Think me strange, but I love to do laundry. And I love to utilize my clothesline. Laundry is one of those simple, down-to-earth tasks that really shouldn’t be anything but pleasant and with the right mindset should be very satisfying. I’ve always loved that particular aspect of the summertime, when I can enjoy the mundane task of putting laundry out to dry, slowing down long enough to enjoy the rather aesthetically pleasing sight of a clothesline full of clean clothes or crisp, white, floursack towels, and a few hours later take all of it down again, wind-fresh and sun-dry.
Maybe some find this task frustrating because it never ends, or because it gets in the way of other things. Our cultural mindset can be so productivity-oriented that perhaps we have lost the appreciation for and pride in accomplishing tasks that generally go unnoticed. Certain tasks are viewed as a nuisance and as if they somehow take away effort from “important things.”
Growing up, I loved the Little House books, and I still enjoy them. In Little House in the Big Woods, Laura writes how each day of the week had a specific task to accomplish. One day was baking day, another laundry day, etc. What with modern technology, we are able to speed up so many of those tasks that used to take up the better part of a day and so in a sense have lost respect for those tasks. What a loss, especially for women. Rather than taking pride in homemaking tasks that would be sorely missed if they didn’t happen, women try to squeeze those boring, household chores in around all the other dozens of super important things they are trying to accomplish in a day. I happen to thoroughly enjoy those boring, household tasks, and love a task that requires me to slow down and think and gives me a few moments of enjoying the sunlight and fresh air. And I refuse to see as illegitimate or unimportant those tasks that make a house a home.

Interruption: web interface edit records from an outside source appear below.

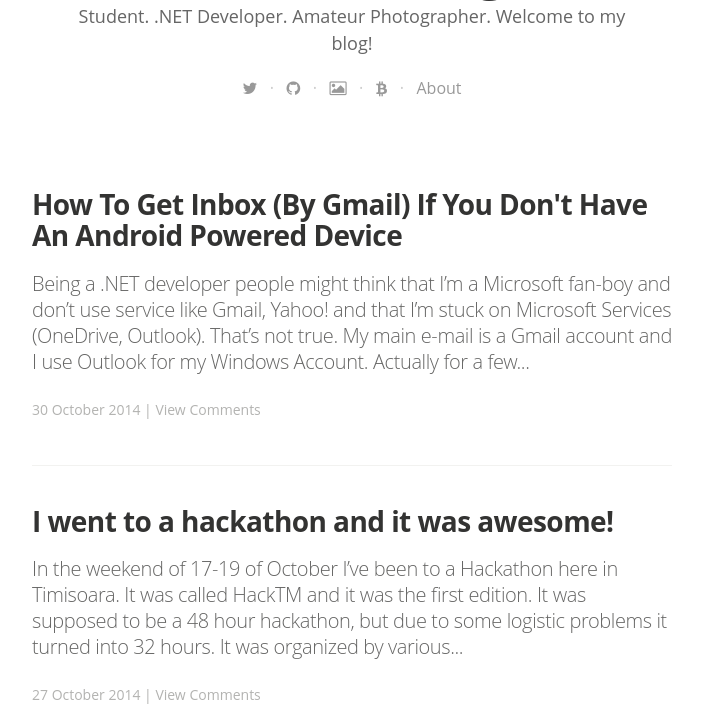
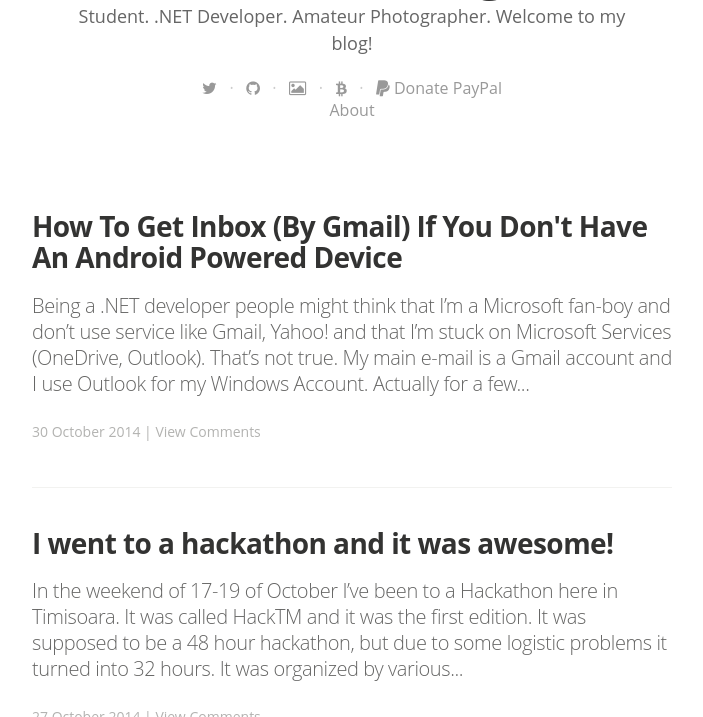
Before and after one commit to robertiagar/robertiagar.com, a Jekyll site: the page built from index.html, in a window 1280 px wide and 900 px high, scrolled down 406 px, cut to the strip 183-900 px from the top of the window. Shown: the whole strip, without its empty margins (288-991 px from the left). Built offline with Jekyll 4.4.1, drawn with Linux system fonts in a browser that asks for light colours; nearby versions of some CDN libraries; some web fonts are replaced; Markdown is read by kramdown in place of the engine named in the settings; the list of posts is cut into pages by our own code; comment, search, counter and statistics services are not loaded.

Commit message:
added paypal link

```diff
--- a/index.html
+++ b/index.html
@@ -23,6 +23,11 @@
             &nbsp;&nbsp;·&nbsp;&nbsp;
         {% endif %}
       {% endfor %}
+	  <a href="javascript:$('#paypal').submit();"><i class="fa fa-paypal"></i> Donate PayPal</a>
+	  <form action="https://www.paypal.com/cgi-bin/webscr" method="post" target="_top" id="paypal">
+		<input type="hidden" name="cmd" value="_s-xclick">
+		<input type="hidden" name="hosted_button_id" value="MZHS6TH5PR8HQ">
+	  </form>
       <a href="/about/">About</a>
     </div>
 </header>
```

Some may say, and I can appreciate this, that not everyone has that freedom to enjoy those tasks. I get it, and I feel very blessed that I am able to enjoy being a wife and a help meet and work with my husband. But a lot of times, we lose those things we allow to be lost. And we allow to be lost those things that we choose not to value.
Colossians 3 talks about earthly thinking versus heavenly thinking, putting off what is earthly, such as evil desires, covetousness, idolatry, and putting on those things that are of God, such as compassion and kindness and humility and patience, and love, which binds everything together in perfect harmony (Col. 3:14). How often does our discontent or lack of enjoyment of the tasks God gives us stem from selfish desires? Probably every time. What if the “peace of Christ” really did rule in our hearts (v. 15), and we really were thankful as admonished? And what if we took to heart verse 17: “Whatever you do, in word or deed, do everything in the name of the Lord Jesus, giving thanks to God the Father through him.” If in every task, whatever we did, we actually worked heartily as for the Lord, wouldn’t that transform our attitude towards so many things?
The first time I did laundry as a wife brought a smile to my face (and I’m still smiling). Truly, what a momentous occasion! I honestly never thought I’d see a husband’s work shirts and stained work jeans (never to completely come clean) up on the clothesline next to my own, but there they are. I didn’t think I’d have a husband to be making laundry for me to do. I had lost hope of finding a man to love, or of ever being able to be that help-meet, that homemaker, that keeper at home. But now every time I do laundry and hang up one of those faded, snap-front Western shirts, or jeans snagged by barbed wire or stained from working on the tractor, I’m reminded of God’s faithfulness and His generosity.
So I enjoy my household tasks even more than I used to, and say a little prayer of thanks while I do them.
What a gift.